Your meditation cheat sheet
We’re not talking about getting into a lotus pose and chanting while waiting for enlightenment (that’s a common misconception!) Meditating can just be five minutes out of your day.
‘Meditation is the practice of paying attention and focusing awareness- in short, being fully conscious of the here and now,’ says Andy Puddicombe, meditation expert. ‘It can help you achieve better clarity and less stress. Meditation can positively impact all areas of your life, from relationships to work to sex.’
Scientist agree, with studies linking meditation to everything from lessened pain perception to better moods, improved immunity and better quality sleep.
Forget the stereotype
Let’s get that myth out of the way now– creating a regular meditation habit doesn’t mean trading in your fun pass and signing up for life as a mantra-chanting hippie. It can coexist with modern life, says Andy. ‘When we started Headspace, we had to overcome 2,000 years of bad PR to change the perception of meditation,’ he says. ‘Most people associate it with sitting in a lotus position and this isn’t the case at all. There are lots of different ways you can meditate, but one of the simplest methods is “mindfulness”– the intention to be present and engaged in whatever is happening.’

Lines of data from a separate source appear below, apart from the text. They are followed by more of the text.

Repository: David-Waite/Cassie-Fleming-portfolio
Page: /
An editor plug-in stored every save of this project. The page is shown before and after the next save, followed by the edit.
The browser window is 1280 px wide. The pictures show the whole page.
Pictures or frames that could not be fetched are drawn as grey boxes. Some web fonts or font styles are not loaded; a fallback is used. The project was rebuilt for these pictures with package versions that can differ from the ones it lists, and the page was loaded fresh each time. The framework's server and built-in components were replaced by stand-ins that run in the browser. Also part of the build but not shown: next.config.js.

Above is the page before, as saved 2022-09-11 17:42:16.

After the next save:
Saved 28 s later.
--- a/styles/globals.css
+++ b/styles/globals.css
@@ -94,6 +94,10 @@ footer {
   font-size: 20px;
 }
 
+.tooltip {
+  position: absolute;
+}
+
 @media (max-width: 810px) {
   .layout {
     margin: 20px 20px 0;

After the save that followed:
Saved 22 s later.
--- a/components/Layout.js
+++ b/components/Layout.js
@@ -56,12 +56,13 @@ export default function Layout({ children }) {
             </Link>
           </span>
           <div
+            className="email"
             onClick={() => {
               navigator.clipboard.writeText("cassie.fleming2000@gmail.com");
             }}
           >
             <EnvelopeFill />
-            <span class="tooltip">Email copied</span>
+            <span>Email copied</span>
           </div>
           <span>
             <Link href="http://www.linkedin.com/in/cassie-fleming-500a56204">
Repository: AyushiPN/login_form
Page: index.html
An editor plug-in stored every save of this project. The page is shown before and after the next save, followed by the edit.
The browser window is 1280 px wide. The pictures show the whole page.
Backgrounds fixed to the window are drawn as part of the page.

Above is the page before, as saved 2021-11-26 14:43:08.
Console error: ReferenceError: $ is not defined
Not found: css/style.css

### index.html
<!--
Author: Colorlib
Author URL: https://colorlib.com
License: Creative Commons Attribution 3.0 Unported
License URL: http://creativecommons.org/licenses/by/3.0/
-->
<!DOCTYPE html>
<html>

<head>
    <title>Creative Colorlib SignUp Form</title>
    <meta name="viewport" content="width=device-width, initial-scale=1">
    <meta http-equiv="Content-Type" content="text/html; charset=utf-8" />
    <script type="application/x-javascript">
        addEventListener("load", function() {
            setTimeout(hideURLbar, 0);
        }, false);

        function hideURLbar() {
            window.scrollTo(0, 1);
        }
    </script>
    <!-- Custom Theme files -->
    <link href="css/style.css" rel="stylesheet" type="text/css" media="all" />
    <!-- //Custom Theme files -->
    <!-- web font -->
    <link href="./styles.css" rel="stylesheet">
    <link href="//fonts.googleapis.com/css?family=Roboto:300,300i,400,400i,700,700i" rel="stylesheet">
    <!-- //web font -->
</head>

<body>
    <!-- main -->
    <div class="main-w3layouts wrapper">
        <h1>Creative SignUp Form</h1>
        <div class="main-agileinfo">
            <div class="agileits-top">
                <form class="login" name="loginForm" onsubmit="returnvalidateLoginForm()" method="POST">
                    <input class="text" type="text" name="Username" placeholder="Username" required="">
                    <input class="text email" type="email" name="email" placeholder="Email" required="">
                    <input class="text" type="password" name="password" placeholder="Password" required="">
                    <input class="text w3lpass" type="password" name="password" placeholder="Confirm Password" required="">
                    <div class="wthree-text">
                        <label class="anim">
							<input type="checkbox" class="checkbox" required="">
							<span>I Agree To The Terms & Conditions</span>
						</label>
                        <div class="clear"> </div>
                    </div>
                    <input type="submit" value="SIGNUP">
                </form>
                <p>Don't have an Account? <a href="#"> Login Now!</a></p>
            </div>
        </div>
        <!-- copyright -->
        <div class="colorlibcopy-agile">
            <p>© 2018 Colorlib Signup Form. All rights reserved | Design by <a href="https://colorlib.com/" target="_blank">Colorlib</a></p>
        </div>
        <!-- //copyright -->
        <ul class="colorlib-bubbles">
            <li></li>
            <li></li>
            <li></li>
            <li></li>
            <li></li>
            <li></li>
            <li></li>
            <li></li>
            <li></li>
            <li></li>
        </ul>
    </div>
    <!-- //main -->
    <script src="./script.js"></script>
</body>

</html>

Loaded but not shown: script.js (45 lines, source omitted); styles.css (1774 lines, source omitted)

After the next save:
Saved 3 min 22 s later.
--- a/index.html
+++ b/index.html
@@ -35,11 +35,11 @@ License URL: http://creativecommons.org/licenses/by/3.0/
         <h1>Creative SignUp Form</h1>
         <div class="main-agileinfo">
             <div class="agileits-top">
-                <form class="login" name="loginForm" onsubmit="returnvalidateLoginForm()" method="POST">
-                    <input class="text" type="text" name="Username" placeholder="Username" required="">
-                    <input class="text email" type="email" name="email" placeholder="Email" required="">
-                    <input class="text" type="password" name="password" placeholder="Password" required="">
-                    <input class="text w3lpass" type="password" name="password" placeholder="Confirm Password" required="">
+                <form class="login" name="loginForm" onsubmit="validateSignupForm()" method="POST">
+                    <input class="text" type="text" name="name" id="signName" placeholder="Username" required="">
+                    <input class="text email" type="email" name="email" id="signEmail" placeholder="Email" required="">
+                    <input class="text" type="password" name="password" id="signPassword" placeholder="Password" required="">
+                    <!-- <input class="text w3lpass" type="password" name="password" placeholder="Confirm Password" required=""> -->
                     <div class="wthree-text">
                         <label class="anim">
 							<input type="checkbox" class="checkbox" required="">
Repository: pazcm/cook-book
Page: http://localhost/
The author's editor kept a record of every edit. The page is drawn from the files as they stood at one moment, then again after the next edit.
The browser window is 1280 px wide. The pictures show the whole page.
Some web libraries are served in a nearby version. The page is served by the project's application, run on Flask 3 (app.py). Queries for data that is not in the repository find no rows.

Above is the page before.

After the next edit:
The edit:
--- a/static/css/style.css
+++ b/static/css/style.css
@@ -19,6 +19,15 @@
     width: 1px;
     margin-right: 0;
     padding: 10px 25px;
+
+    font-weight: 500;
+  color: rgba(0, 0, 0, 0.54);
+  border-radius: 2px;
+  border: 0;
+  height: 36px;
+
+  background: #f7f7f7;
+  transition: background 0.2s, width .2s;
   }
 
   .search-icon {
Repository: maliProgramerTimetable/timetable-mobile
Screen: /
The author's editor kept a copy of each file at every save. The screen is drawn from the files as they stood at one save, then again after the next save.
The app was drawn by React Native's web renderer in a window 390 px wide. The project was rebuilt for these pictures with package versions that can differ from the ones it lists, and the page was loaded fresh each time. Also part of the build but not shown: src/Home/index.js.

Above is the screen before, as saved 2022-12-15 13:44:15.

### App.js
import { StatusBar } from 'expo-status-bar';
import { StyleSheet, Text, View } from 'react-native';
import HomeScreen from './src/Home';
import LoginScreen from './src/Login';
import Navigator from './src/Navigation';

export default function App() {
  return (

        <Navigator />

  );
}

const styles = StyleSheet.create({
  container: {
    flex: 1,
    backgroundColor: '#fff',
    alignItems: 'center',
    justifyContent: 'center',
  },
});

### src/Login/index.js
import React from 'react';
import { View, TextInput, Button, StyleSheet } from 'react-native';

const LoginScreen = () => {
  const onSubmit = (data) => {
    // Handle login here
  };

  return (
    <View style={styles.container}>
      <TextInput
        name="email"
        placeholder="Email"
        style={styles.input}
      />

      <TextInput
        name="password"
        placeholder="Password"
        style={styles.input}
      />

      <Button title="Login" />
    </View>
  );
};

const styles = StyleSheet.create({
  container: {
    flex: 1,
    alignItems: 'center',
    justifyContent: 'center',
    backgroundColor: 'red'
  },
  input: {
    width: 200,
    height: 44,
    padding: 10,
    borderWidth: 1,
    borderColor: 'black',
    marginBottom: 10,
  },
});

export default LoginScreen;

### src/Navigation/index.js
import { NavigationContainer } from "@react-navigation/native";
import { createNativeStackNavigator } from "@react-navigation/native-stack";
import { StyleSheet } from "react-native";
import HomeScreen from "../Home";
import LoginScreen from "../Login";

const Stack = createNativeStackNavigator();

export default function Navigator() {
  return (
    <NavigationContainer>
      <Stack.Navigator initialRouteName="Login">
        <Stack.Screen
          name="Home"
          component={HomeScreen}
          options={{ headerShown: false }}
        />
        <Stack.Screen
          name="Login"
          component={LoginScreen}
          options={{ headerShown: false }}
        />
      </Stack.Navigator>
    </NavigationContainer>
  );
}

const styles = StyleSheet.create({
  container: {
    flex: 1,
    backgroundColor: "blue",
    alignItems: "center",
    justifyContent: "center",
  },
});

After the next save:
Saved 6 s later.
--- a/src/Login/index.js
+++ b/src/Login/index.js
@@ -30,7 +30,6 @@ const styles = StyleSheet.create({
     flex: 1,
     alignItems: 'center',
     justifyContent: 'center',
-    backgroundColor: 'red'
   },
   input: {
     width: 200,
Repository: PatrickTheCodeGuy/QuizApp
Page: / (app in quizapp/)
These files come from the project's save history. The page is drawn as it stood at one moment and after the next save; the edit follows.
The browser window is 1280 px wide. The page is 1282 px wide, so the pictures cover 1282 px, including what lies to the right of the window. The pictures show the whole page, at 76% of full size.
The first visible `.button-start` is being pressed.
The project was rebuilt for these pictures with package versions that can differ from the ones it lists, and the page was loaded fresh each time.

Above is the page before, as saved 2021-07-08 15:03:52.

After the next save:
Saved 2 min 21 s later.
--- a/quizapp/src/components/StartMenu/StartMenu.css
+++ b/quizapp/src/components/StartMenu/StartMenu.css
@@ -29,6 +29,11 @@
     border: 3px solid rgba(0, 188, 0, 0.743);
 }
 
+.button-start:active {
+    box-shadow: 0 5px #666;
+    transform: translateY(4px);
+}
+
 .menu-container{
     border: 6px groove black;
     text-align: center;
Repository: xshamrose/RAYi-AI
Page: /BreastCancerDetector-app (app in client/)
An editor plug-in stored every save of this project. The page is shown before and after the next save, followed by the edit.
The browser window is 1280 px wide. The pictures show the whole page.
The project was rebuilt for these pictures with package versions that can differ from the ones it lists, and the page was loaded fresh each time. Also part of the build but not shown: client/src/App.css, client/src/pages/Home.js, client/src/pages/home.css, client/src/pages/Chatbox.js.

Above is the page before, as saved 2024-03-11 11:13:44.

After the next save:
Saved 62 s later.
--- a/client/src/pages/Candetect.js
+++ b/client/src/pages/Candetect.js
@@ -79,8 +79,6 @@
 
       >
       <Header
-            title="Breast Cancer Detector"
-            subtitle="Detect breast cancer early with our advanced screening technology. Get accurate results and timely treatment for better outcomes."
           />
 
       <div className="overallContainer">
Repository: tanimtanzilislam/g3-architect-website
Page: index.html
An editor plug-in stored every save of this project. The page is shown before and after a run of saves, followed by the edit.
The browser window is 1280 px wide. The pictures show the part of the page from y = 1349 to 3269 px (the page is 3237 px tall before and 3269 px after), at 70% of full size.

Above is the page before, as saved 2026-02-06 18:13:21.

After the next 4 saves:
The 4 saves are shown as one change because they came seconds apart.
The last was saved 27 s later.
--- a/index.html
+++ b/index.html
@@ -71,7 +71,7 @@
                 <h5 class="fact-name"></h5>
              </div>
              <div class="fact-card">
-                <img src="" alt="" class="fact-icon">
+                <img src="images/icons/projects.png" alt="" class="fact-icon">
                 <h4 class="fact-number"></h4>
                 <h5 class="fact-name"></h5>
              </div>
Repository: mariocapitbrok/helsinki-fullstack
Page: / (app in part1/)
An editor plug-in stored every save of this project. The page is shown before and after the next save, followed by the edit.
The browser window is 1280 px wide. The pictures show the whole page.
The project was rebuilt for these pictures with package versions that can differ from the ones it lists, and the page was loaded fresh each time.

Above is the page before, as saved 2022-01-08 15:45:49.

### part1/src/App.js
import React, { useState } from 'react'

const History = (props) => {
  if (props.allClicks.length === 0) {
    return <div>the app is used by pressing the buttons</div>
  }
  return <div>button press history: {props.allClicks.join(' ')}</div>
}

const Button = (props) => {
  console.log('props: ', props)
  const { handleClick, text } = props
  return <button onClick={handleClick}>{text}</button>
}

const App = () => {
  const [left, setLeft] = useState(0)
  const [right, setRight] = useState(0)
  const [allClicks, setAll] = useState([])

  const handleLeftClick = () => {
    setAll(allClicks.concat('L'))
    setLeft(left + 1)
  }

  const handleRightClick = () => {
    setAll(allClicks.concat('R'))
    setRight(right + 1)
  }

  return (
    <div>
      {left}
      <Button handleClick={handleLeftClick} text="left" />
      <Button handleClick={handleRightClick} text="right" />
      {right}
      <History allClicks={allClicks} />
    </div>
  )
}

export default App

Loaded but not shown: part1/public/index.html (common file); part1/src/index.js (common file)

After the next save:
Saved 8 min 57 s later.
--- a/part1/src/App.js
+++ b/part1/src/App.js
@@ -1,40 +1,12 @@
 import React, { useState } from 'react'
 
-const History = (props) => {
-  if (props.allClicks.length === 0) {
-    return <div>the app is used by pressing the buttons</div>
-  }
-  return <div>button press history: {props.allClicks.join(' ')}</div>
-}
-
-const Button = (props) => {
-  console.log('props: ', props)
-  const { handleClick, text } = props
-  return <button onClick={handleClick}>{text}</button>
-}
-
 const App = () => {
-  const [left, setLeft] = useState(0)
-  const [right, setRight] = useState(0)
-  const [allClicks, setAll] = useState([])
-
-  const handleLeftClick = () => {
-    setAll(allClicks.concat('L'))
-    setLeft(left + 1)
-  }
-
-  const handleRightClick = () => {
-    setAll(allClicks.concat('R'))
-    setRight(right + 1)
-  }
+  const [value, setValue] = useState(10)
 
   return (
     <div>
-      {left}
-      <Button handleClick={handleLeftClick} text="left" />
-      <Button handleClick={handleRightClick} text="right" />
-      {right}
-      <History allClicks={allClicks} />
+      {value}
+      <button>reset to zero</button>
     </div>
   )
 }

The best bit about meditation is you can do it anywhere. Buddhist monk Thich Nhat Hanh recommends getting mindful as you wash the dishes, treating each bowl or plate as ‘an object of contemplation’. Switch off autopilot and focus on the task at hand to appreciate the moment.
Don’t try too hard
It’s common to think that meditation is about clearing your mind and creating still, silent space within. But if you’ve tried to meditate, you’ll know that’s about as feasible as scoring front row tickets at the NRL Grand Final. Luckily, experts say that’s not the point.
‘Trying to clear your mind from thoughts is a very common mistake with meditation and it won’t work if you’re trying too hard’ says Andy. ‘Meditation is about learning how to step back and get a different perspective on thought rather than trying to stop thought altogether. It just so happens when you do this, the mind naturally quietens down.’
So don’t stress if your mind wanders to lunch plans, your to-do list or your afternoon schedule when you try to meditate, simply acknowledge your thoughts and let them go.
Hey, it’s OK!
If you’ve tried before and given up thinking you’re no good at this meditating caper, we have news for you; you’re totally normal.
‘It’s very common for a mix of feelings and emotions to come up when you’re trying to meditate, from feeling out of control, stressed, excited, not having focus, wanting to fidget or not feeling anything at all,’ says Andy.
Keep going, with a little persistence your sense of calm will increase and not only will you get better at meditating, you’ll get better at dealing with distractions in your everyday life too.
Think little and often
Like any habit, it’s best to start small with meditation. Don’t go in hung ho, expecting to reach enlightenment after an hour’s practice– you’ll end up disappointed. Instead, think of it as a muscle you want to strengthen.
To begin with, set aside 10 minutes a day. It could be on your morning commute, when you first wake-up or during your lunch break. Sit comfortably in a chair with your back straight and your hands in your lap. Then relax…